Christian communities in Iraq are some of the world’s oldest. Most Christians there today belong to the Chaldean Catholic Church, but others are Assyrians affiliated with the Church of the East, or Syriac Orthodox. Though they speak Arabic, their native language is Aramaic. Prior to the U.S. invasion and overthrow of Saddam Hussein in 2003, Christians were secure in Iraq and made a significant contribution to Iraqi society. Basile Georges Casmoussa, the Syriac Archbishop of Mosul, notes that “Christians opened the first schools, the first publishing house, the first theater, the first hospital” in Iraq. However, Muslims have assumed Iraqi Christians are aligned with the U.S. because of their shared religion. In an eight-minute news video prepared for Religion & Ethics Newsweekly, a source for cutting edge reporting on religion and politics, correspondent Kate Seelye noted that “as law and order dissolved in the new Iraq, extremists filled the void. They accused Christians of being traitors, attacking their churches and businesses, and demanded that they convert to Islam.” Christians fled.

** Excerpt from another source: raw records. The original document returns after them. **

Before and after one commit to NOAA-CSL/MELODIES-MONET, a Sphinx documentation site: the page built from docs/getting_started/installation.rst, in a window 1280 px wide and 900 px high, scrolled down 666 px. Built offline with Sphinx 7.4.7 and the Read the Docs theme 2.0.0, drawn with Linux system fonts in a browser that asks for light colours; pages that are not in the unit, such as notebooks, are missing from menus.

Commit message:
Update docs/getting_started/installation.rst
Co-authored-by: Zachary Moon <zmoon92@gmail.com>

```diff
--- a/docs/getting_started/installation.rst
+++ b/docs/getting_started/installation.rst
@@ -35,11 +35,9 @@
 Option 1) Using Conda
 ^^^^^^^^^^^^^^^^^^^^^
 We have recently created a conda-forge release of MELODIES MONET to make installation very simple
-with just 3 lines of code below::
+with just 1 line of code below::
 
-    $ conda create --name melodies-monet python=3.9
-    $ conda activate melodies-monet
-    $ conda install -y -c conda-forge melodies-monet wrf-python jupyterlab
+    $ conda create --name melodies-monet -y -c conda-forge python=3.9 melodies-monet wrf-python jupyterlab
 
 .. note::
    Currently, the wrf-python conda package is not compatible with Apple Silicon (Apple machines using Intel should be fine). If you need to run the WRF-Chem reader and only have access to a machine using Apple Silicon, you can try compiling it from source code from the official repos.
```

The disappearance of Iraq’s Christians would not be a first; neighboring Turkey once had a flourishing Christian community that is now virtually nonexistent, and Christians are abandoning Egypt and Palestine. “I think maybe in the next 50 or 70 years the Middle East will be empty from Christianity,” said Christian lawyer Hani Andrews. “If the United States administration declares that we are ready to give visas … to go to the United States for Christians in Iraq, I think at least 80 percent of what we have left of our population will leave the country to the United States.”

In a separate video, Patriarch Ignatius Youssef III Younan, the Syriac Catholic leader, discussed the July 2014 religious cleansing of Iraq’s second largest city, Mosul. “It is a shame that in the 21st century we have such a kind of behavior. It’s mass cleansing based on religion. Not only on Christians, but on other religious minorities,” he said. The Syrian Christian population has dropped from 1.2 million to about 300,000.

“We have been here for millennia,” Patriarch Youssef said. “We don’t have any ambition to fight any people. …We have the right to live peacefully in the land of our forefathers, as we did for the last 2,000 years.”

For more, read “The Current Place of Christians in Islamic Pakistan“ and “Syrian Religious Conflict Spilling into Turkey,” two other news video reports from Religion & Ethics Newsweekly that address the religious conflict and growing intolerance based in Muslim extremism and regional politics. For perspective and tools to help you and your congregation learn about people of diverse faiths, see our feature article, “Understanding People of Other Faiths.”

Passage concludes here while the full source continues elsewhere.